Startimes’ growing presence now extends to about 23 countries in Africa with Over 4 million subscribers
At the just concluded DISCOP 2014, one of the key speakers was the Managing Director of Startimes’ Media Department, Mike Dearham. In his speech, he laid out an ambitious vision for the Chinese company’s burgeoning Pay TV enterprise in Africa. He said that Startimes was setting about aggressive investments in content especially those with a local imprint as well as sports content. The medium-term goal is to bridge the content gap between the company and more established Pay TV competitors such as marketplace titan DStv.
At its inception, Startimes had linked up with state broadcasters in countries they berthed. These alliances enabled the company to set up DTT services in an increasing number of countries in Africa with pricing at the bottom of the market also strategic to its market penetration in countries it was new to. There was however a content deficit as they offered only one bouquet with fairly basic content. With the passing of time, the company has improved on its content and now appears ready for a big push that could see them ruffle the feathers of other industry players like DStv and MyTV.
To help propel this expansion initiative, Startimes recently secured the services of Mike Dearham, who has previous work experience with DStv and distributor Cote Quest. Dearham will head the department which is essentially responsible for content development and has already worked swiftly to poach Gary Rathbone, previously of Supersports to be Head of Sports at the company. The company expects that these seasoned hands on board will aid in efforts to break open DStv’s clenched fist of sports content within the region.

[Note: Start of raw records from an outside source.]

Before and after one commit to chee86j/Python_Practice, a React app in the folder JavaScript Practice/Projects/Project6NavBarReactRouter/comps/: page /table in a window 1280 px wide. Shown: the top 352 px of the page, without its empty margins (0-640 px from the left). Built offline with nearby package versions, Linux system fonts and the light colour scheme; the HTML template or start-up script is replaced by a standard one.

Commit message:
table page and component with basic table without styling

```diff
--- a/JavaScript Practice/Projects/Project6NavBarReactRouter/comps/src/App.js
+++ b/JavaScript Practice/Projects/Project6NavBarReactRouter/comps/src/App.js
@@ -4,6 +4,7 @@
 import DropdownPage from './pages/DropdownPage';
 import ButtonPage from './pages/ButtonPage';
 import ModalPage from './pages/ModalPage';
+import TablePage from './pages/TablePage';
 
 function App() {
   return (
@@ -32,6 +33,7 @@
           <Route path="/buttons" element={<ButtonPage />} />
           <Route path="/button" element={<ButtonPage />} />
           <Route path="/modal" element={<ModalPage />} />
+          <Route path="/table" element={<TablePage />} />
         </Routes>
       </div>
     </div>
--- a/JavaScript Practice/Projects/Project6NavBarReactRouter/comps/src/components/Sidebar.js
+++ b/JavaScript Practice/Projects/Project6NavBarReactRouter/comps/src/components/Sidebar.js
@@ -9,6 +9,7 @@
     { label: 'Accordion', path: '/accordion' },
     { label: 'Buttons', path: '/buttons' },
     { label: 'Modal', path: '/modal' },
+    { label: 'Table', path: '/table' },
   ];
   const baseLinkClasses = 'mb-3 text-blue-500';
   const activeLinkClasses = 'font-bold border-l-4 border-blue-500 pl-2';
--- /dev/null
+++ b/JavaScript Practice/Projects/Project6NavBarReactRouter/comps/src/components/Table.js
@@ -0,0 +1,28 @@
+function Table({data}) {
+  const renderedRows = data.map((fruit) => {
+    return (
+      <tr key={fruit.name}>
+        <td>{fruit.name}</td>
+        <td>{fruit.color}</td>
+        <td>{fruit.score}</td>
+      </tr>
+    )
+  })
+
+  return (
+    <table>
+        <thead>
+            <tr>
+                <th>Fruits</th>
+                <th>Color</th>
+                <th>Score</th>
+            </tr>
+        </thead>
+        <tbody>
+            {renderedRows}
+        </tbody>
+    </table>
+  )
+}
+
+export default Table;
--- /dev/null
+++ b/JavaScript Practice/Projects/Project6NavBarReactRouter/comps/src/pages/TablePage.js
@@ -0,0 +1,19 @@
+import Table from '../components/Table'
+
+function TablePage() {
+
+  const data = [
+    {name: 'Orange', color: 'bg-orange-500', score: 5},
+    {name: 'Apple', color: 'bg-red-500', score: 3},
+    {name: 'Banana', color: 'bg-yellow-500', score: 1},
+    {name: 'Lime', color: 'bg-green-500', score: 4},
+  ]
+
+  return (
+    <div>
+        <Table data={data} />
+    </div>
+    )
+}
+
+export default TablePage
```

Startimes’ growing presence now extends to about 23 countries in Africa with 4 million subscribers, with Nigeria expectedly its biggest market due to the country’s large population figures. Its DTT platform has over 200 channels on the premium bouquet and it has pushed through programming in local languages with African language channels, including one in Swahili and another in Ibo.